Cleve Jones is an American human rights activist, author and lecturer

Cleve joined the gay liberation movement in the early 1970s and was mentored by pioneer LGBT activist Harvey Milk and worked in Milk’s City Hall office as a student intern until Milk’s assassination in 1978.

Cleve co-founded the San Francisco AIDS Foundation in 1983 and founded The NAMES Project AIDS Memorial Quilt, one of the world’s largest community arts projects.  

In 1985, while planning an annual candlelight march to honor San Francisco Supervisor Harvey Milk and Mayor George Moscone, Jones learned that more than 1,000 San Franciscans had died from AIDS-related complications. Jones asked each of his fellow marchers to write the names of friends and loved ones who had died on placards. At the end of the march, Jones and others stood on ladders taping these placards to the walls of the San Francisco Federal Building. 

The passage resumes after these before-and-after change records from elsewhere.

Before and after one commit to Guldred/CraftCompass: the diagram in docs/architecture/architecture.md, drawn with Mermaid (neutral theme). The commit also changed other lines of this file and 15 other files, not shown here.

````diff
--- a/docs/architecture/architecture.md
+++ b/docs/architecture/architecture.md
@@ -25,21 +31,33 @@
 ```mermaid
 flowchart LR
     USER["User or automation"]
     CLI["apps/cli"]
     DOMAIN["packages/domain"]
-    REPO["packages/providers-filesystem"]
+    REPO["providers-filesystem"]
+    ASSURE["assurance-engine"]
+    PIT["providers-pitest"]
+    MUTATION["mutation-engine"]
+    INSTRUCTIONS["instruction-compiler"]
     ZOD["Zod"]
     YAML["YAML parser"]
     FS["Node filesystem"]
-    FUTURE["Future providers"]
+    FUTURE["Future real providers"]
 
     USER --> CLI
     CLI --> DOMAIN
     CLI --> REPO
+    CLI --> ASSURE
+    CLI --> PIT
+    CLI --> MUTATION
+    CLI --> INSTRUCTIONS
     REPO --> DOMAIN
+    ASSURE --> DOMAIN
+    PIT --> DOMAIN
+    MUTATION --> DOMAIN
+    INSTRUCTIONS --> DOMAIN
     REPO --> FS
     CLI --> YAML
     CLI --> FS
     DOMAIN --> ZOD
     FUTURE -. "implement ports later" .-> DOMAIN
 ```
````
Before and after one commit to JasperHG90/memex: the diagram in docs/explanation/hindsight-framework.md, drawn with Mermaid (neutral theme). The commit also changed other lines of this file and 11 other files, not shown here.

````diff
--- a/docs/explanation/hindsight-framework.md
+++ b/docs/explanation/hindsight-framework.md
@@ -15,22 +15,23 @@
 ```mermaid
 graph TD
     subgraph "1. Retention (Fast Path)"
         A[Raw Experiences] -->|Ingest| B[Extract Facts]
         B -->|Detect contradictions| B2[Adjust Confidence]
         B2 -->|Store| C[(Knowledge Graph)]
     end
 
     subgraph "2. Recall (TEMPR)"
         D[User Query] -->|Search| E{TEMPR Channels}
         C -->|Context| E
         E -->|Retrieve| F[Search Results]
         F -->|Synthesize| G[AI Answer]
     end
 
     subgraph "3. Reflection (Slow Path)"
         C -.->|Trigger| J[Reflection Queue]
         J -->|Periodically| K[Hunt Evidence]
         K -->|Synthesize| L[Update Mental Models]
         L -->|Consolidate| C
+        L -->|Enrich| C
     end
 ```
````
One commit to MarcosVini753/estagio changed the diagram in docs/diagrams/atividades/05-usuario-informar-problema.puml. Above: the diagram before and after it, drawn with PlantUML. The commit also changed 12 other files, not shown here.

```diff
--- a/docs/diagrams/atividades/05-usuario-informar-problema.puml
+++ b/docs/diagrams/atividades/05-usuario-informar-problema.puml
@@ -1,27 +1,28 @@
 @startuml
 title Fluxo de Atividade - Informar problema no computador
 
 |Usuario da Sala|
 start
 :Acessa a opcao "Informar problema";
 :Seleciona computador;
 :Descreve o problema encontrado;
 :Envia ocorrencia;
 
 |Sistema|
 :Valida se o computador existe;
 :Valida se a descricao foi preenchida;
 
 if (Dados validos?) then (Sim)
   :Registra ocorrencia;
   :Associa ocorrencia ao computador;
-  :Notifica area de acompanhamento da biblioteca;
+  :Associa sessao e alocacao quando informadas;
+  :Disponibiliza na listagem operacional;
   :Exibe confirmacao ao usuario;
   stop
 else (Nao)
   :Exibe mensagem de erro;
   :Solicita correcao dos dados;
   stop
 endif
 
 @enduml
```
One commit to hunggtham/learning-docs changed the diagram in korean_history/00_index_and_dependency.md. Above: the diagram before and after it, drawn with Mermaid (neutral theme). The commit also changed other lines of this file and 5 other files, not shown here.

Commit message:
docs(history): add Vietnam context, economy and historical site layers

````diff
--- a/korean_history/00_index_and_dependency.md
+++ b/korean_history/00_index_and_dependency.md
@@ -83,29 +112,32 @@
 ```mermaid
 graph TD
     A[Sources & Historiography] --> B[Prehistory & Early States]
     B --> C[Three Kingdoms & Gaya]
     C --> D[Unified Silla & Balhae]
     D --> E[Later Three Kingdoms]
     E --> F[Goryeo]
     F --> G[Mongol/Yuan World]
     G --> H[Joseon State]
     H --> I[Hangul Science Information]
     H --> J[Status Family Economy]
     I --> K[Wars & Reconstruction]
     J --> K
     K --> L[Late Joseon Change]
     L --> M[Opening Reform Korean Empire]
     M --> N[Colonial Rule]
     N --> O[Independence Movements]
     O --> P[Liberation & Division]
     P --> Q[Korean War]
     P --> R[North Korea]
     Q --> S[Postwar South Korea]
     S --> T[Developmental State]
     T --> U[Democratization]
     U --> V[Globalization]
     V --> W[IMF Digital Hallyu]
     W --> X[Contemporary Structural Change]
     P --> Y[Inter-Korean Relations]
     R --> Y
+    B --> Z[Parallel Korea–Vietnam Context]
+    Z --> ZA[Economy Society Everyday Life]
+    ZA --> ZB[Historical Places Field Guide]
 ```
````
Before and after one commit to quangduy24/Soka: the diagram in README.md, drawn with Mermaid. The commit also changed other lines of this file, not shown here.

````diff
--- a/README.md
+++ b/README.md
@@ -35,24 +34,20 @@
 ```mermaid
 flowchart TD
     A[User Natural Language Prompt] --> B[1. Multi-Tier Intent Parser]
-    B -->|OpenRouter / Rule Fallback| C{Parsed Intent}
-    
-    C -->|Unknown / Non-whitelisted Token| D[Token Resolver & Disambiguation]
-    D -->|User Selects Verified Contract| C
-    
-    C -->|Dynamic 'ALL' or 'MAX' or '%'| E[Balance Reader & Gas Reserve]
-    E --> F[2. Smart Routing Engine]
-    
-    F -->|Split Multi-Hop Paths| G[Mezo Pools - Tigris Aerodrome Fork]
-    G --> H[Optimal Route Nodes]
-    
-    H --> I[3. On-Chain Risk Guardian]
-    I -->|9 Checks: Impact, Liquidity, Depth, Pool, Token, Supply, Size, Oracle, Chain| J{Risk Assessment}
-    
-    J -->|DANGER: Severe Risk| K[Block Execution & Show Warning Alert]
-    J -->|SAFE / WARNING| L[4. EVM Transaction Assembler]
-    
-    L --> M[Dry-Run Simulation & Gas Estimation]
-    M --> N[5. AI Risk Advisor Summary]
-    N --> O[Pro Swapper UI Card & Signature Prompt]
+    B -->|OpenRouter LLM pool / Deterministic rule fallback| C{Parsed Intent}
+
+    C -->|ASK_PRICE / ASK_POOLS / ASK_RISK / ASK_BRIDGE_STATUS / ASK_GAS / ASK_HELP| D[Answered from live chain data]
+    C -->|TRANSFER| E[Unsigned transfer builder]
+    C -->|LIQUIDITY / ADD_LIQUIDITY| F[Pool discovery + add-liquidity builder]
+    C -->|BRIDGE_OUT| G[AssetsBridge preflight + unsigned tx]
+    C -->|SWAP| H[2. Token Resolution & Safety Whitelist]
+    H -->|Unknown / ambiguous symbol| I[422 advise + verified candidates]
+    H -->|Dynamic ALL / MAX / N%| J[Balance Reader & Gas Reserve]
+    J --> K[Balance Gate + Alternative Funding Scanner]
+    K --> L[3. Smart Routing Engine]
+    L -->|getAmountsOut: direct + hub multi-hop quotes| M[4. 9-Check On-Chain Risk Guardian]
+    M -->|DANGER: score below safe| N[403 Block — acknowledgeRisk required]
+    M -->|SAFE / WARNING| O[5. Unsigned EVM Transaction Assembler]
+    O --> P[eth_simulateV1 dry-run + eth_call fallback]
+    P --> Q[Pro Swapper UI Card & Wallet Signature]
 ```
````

The wall of names looked like a patchwork quilt. It was this seemingly simple act of love and defiance that led to the first panels of the Quilt being created, and sparking a national movement that continues today.

"Today we have borne in our arms and on our shoulders a new monument to our nation’s capital. It is not made of granite or steel and was not built by stonecutters and engineers. Our monument is sewn of fabric and thread, and was created in homes across America and wherever friends and families gathered to remember their loved ones lost to AIDS."

– Cleve Jones, speaking during first display of AIDS Quilt in Washington DC 1987

40 years of stories

We share the important story of AIDS --

the fear, stigma and discrimination. We share the stories of hope, courage, compassion, and love.  And, we bring to light the harsh reality that four decades later, there is no cure and the rates of infection are on the rise, particularly in communities of color.

Latest Projects


Our work helps ensure that the lives of people who died from AIDS are not forgotten and the story of AIDS is known by future generations -
so that never again will a community be harmed because of fear, silence, discrimination, or stigma.